Your instructions:
Determine how many lines in the entries contain the word "index", and give that number with no other text.

Provided entries:

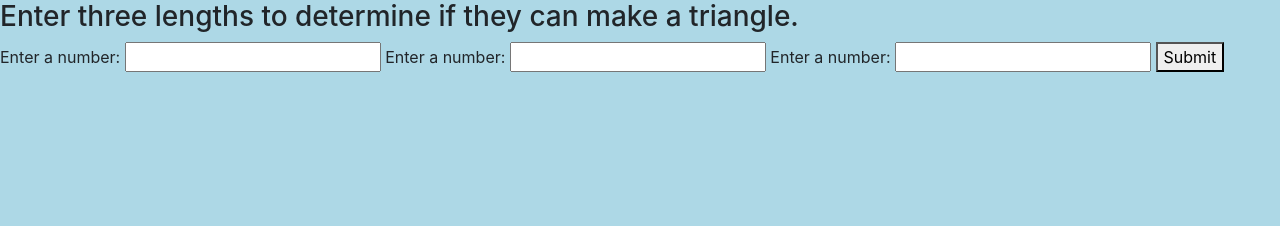
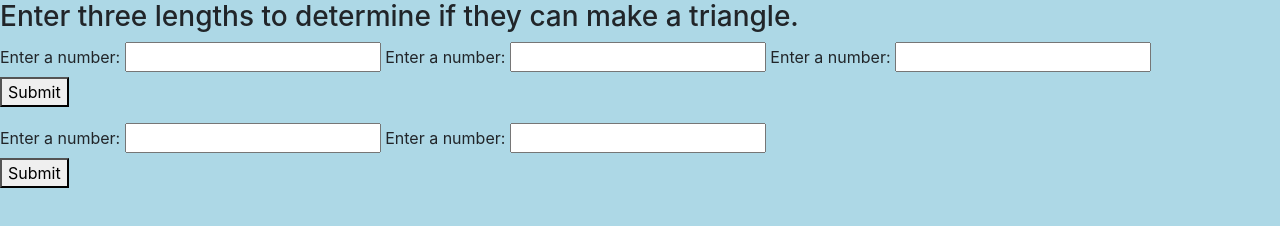
Before and after one commit to nicholassull/shape-tracker, a website built with webpack: page src/index.html in a window 1280 px wide. Built offline with nearby package versions, Linux system fonts and the light colour scheme.

Commit message:
add #rectangle-checker-form and form fields

```diff
--- a/src/index.html
+++ b/src/index.html
@@ -12,8 +12,18 @@
     <input id="length2" type="number">
     <label for="length3">Enter a number:</label>
     <input id="length3" type="number">
+    <br>
     <button type="submit">Submit</button>
   </form>
-  <ul id="response"></ul>
+  <ul id="response-triangle"></ul>
+  <form id="rectangle-checker-form">
+    <label for="length1-rect">Enter a number:</label>
+    <input id="length1-rect" type="number">
+    <label for="length2-rect">Enter a number:</label>
+    <input id="length2-rect" type="number">
+    <br>
+    <button type="submit">Submit</button>
+  </form>
+  <ul id="response-rect"></ul>
 </body>
 </html>
```
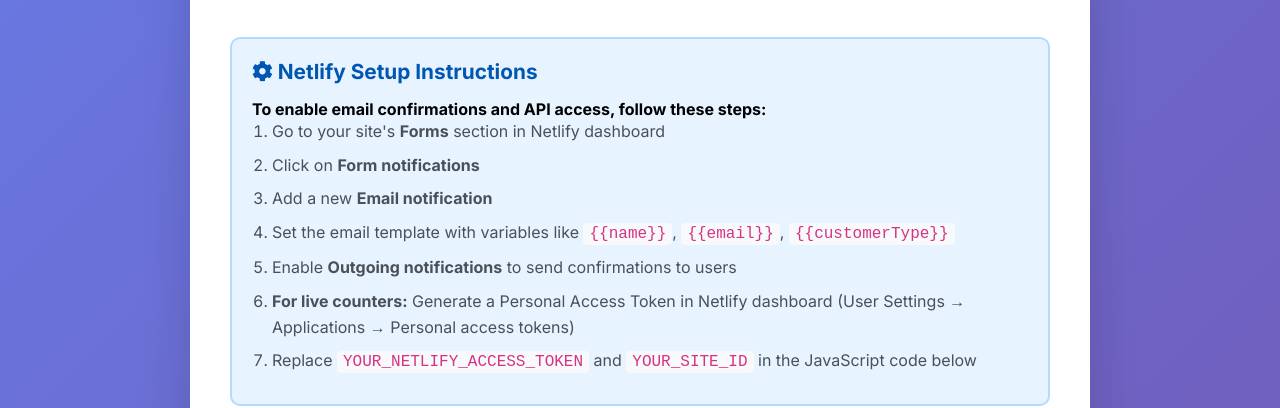
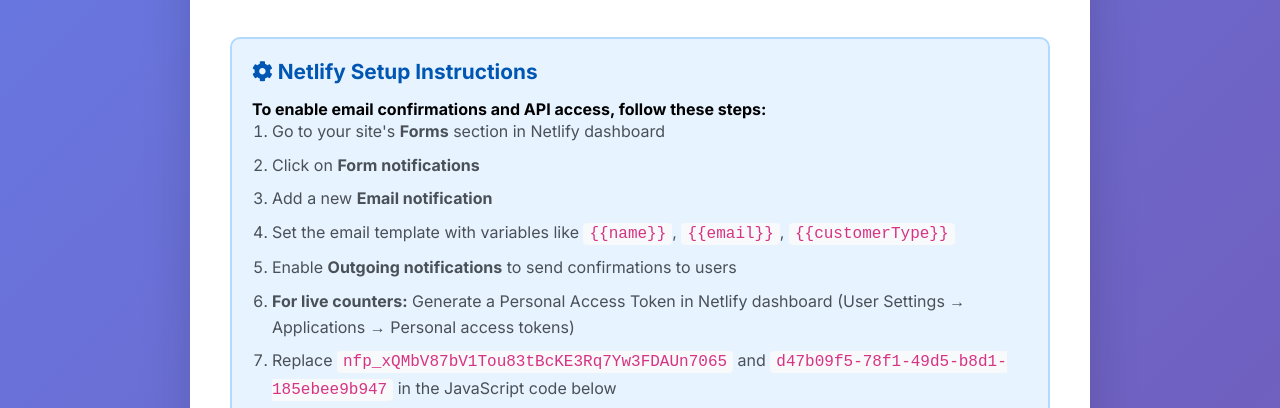
Before and after one commit to careers2k25/ddss, a plain HTML site: page index.html in a window 1280 px wide. Shown: the part 544-952 px from the top of the page. Drawn offline with nearby package versions, Linux system fonts and the light colour scheme; no server answers; a web font is replaced by a local one.

Commit message:
Update index.html

```diff
--- a/index.html
+++ b/index.html
@@ -480,7 +480,7 @@
                     <li>Set the email template with variables like <code>{{name}}</code>, <code>{{email}}</code>, <code>{{customerType}}</code></li>
                     <li>Enable <strong>Outgoing notifications</strong> to send confirmations to users</li>
                     <li><strong>For live counters:</strong> Generate a Personal Access Token in Netlify dashboard (User Settings → Applications → Personal access tokens)</li>
-                    <li>Replace <code>YOUR_NETLIFY_ACCESS_TOKEN</code> and <code>YOUR_SITE_ID</code> in the JavaScript code below</li>
+                    <li>Replace <code>nfp_xQMbV87bV1Tou83tBcKE3Rq7Yw3FDAUn7065</code> and <code>d47b09f5-78f1-49d5-b8d1-185ebee9b947</code> in the JavaScript code below</li>
                 </ol>
             </div>
 
@@ -622,8 +622,8 @@
 
     <script>
         // Configuration - Replace these with your actual values
-        const NETLIFY_ACCESS_TOKEN = 'YOUR_NETLIFY_ACCESS_TOKEN'; // Get from Netlify dashboard
-        const SITE_ID = 'YOUR_SITE_ID'; // Your site ID from Netlify
+        const NETLIFY_ACCESS_TOKEN = 'nfp_xQMbV87bV1Tou83tBcKE3Rq7Yw3FDAUn7065'; // Get from Netlify dashboard
+        const SITE_ID = 'd47b09f5-78f1-49d5-b8d1-185ebee9b947'; // Your site ID from Netlify
 
         // Customer type descriptions
         const descriptions = {
```
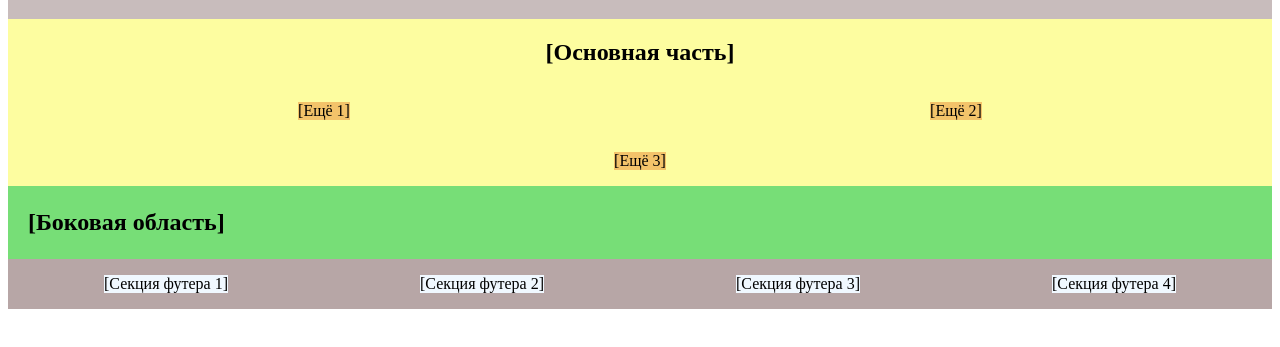
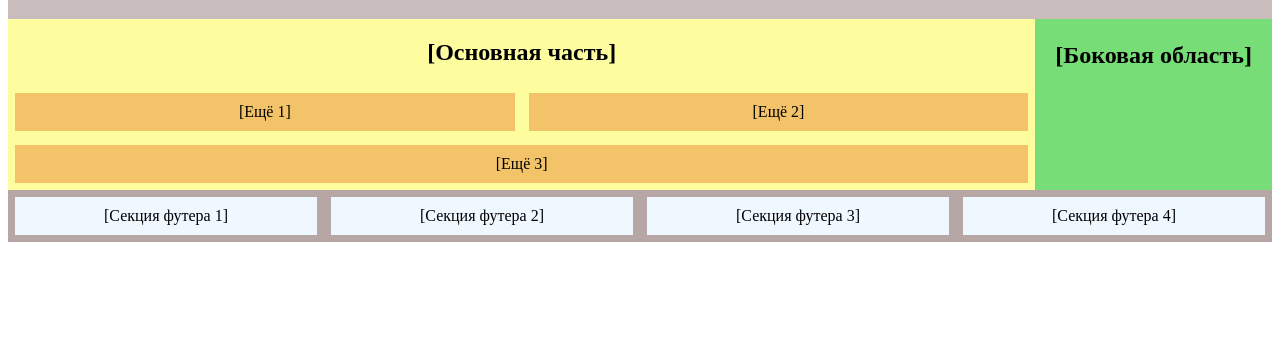
Before and after one commit to Vikus228/hw5, a plain HTML site: page index.html in a window 1280 px wide. Shown: the part 69-416 px from the top of the page. Drawn offline with Linux system fonts and the light colour scheme.

```diff
--- a/index.html
+++ b/index.html
@@ -22,11 +22,10 @@
                 <p>[Ещё 3]</p>
             </div>
         </div>
+        <div id="part2">
+            <h2>[Боковая область]</h2>
+        </div>
     </main>
-
-    <aside id="part2">
-        <h2>[Боковая область]</h2>
-    </aside>
 
     <footer>
         <p>[Секция футера 1]</p>
--- a/style.css
+++ b/style.css
@@ -54,3 +54,11 @@
 footer p {
     background-color: aliceblue;
 }
+
+p {
+    display: flex;
+    justify-content: center;
+    flex-grow: 1;
+    padding: 10px;
+    margin: 7px;
+}
```
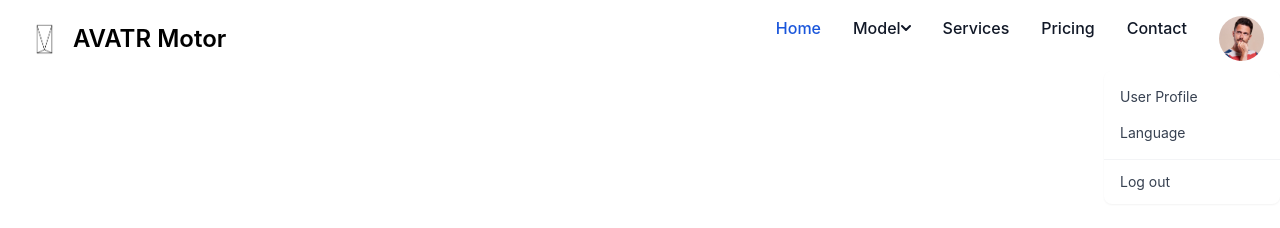
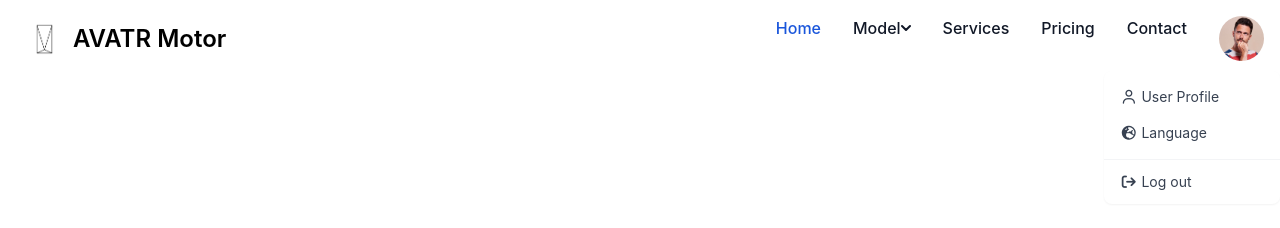
Before and after one commit to chanreaksmeyleng/hw23, a website: page homepage.html in a window 1280 px wide. Both pictures are taken after a click on the button 1241 px from the left and 38 px from the top of the page. Drawn offline with nearby package versions, Linux system fonts and the light colour scheme.

Commit message:
first commit

```diff
--- a/homepage.html
+++ b/homepage.html
@@ -7,6 +7,7 @@
       href="https://cdn.jsdelivr.net/npm/flowbite@3.1.2/dist/flowbite.min.css"
       rel="stylesheet"
     />
+    <link rel="stylesheet" href="https://cdnjs.cloudflare.com/ajax/libs/font-awesome/7.0.1/css/all.min.css">
     <title>AVATR Global</title>
   </head>
   <body>
@@ -183,14 +184,18 @@
                       <a
                         href="#"
                         class="block px-4 py-2 hover:bg-gray-100 dark:hover:bg-gray-600 dark:hover:text-white"
-                        >User Profile</a
+                        >
+                        <i class="fa-regular fa-user"></i>
+                        User Profile</a
                       >
                     </li>
                     <li>
                       <a
                         href="#"
                         class="block px-4 py-2 hover:bg-gray-100 dark:hover:bg-gray-600 dark:hover:text-white"
-                        >Language</a
+                        >
+                        <i class="fa-solid fa-earth-europe"></i>
+                        Language</a
                       >
                     </li>
                   </ul>
@@ -199,7 +204,9 @@
                       href="#"
                       onclick="logout()"
                       class="block px-4 py-2 text-sm text-gray-700 hover:bg-gray-100 dark:hover:bg-gray-600 dark:text-gray-200 dark:hover:text-white"
-                      >Log out</a
+                      >
+                      <i class="fa-solid fa-arrow-right-from-bracket"></i>
+                      Log out</a
                     >
                   </div>
                 </div>
```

Answer section:
10